*** Begin section ***

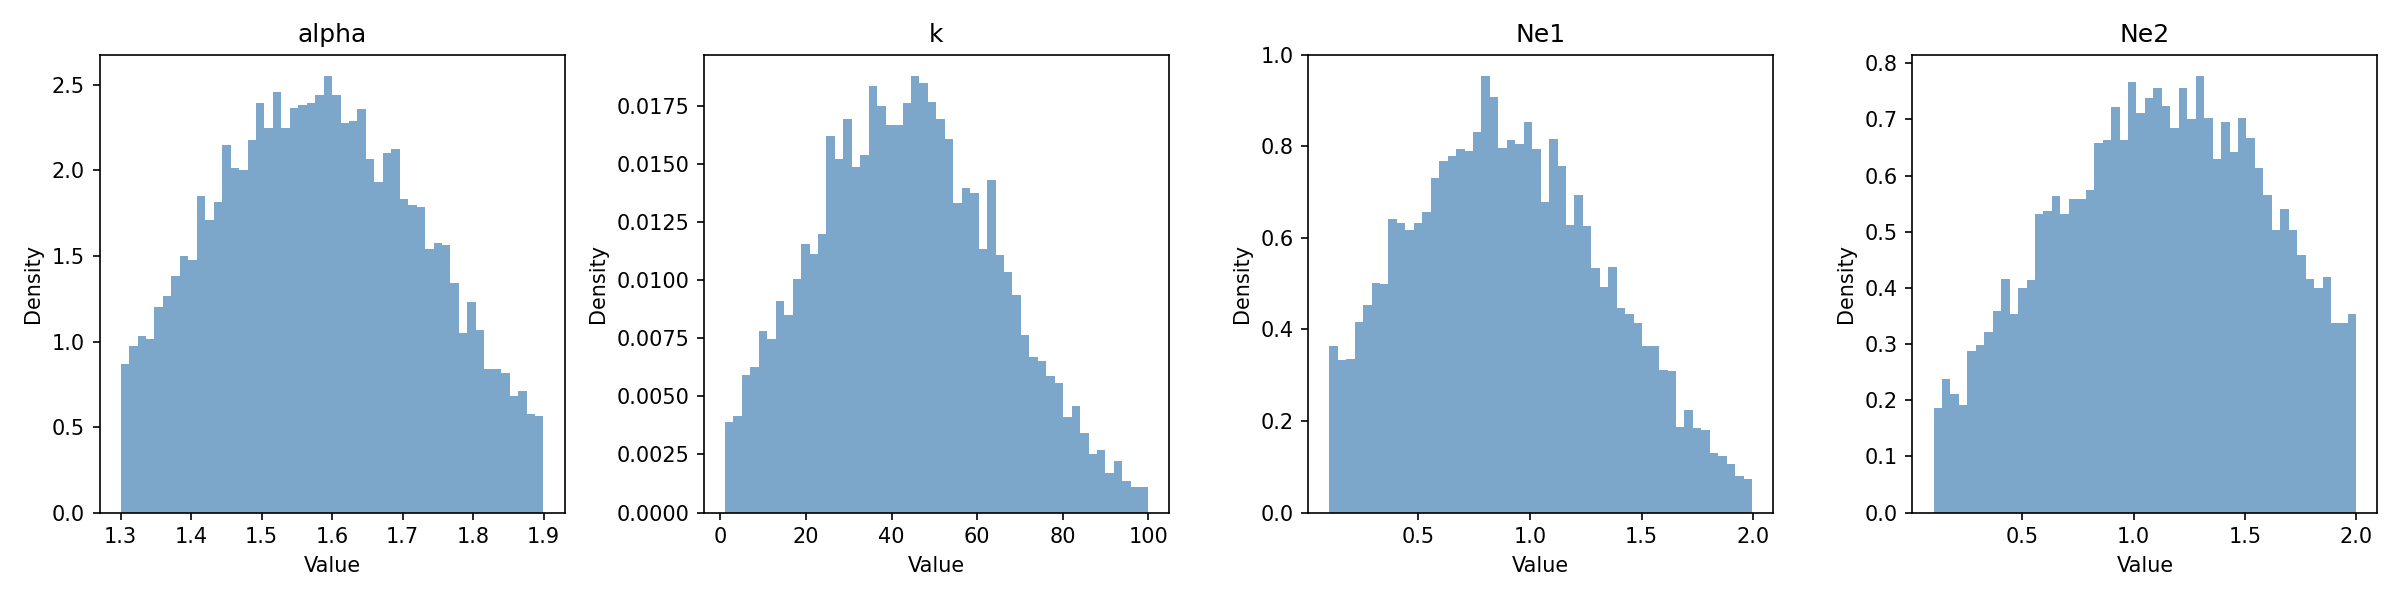
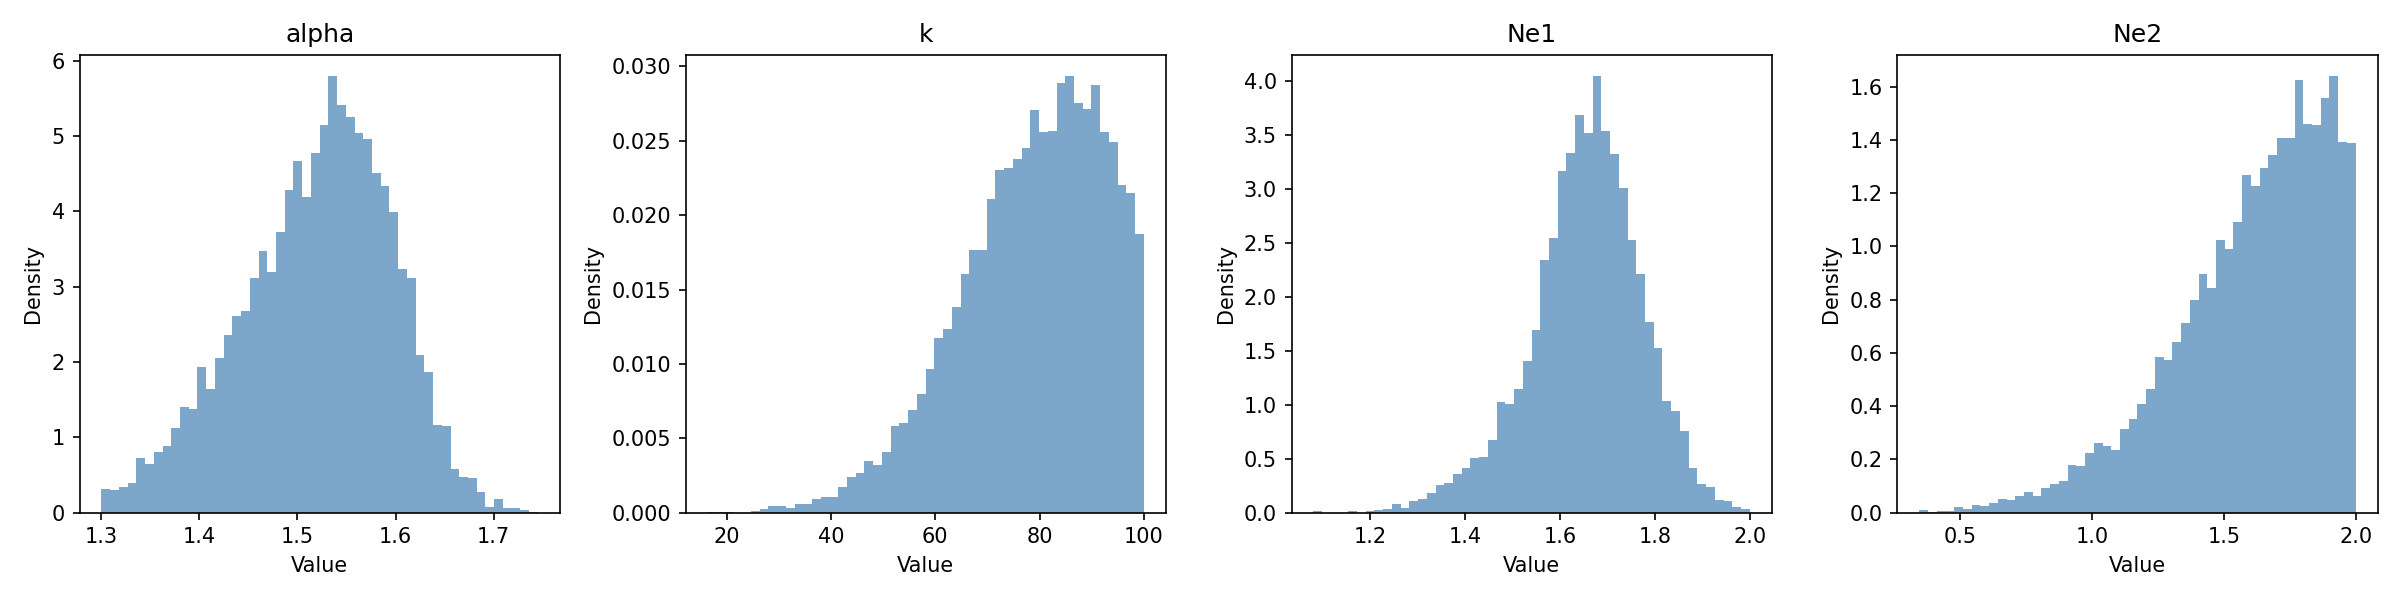
Append old sim thetas to new

diff --git a/SBI.py b/SBI.py
@@ -470,6 +470,43 @@ def run_single_sim(_):
 
 if __name__ == "__main__":
 
+    # Run new simulations in parallel
+    num_new_simulations = 100000
+    num_workers = os.cpu_count() - 1
+    print(f"Running {num_new_simulations} simulations across {num_workers} cores...")
+
+    with ProcessPoolExecutor(max_workers=num_workers) as executor:
+        results = list(executor.map(run_single_sim, range(num_new_simulations)))
+
+    thetas_new, xs_new = zip(*results)
+    theta_new = torch.stack(thetas_new)
+    x_new = torch.stack(xs_new)
+
+    # Load and concatenate with previous simulations if they exist
+    if os.path.exists("theta.npy") and os.path.exists("x.npy"):
+        theta_old = torch.tensor(np.load("theta.npy"), dtype=torch.float32)
+        x_old     = torch.tensor(np.load("x.npy"),     dtype=torch.float32)
+        theta = torch.cat([theta_old, theta_new], dim=0)
+        x     = torch.cat([x_old,     x_new],     dim=0)
+        print(f"Loaded {theta_old.shape[0]} previous simulations, "
+              f"total now: {theta.shape[0]}")
+    else:
+        theta, x = theta_new, x_new
+        print("No previous simulations found, starting fresh.")
+
+    print(f"Final theta shape: {theta.shape}")
+    print(f"Final x shape: {x.shape}")
+
+    # Overwrite saved simulations with the full combined set
+    np.save("theta.npy", theta.numpy())
+    np.save("x.npy",     x.numpy())
+
+    # Train NPE on the full combined set
+    inferrer = sbi_inference.SNPE(prior=prior)
+    inferrer.append_simulations(theta, x)
+    density_estimator = inferrer.train()
+    
+    """
     # Test simulator output
     test_params = prior.sample((1,)).squeeze()
     test_out = simulator(test_params)
@@ -499,7 +536,9 @@ if __name__ == "__main__":
     inferrer = sbi_inference.SNPE(prior=prior)
     inferrer.append_simulations(theta, x)
     density_estimator = inferrer.train()
+    """
     posterior = inferrer.build_posterior(density_estimator)
+    
 
     # Sample posterior given observed stats
     x_obs = torch.tensor(pd.read_csv("observed_sum_stats_SBI.csv").values, dtype=torch.float32).squeeze()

*** End section ***

• **TASK DESCRIPTION**: Looking back at the data above, tally each line that includes the word "inferrer", then answer with the total alone.

• **OUTPUT**: 7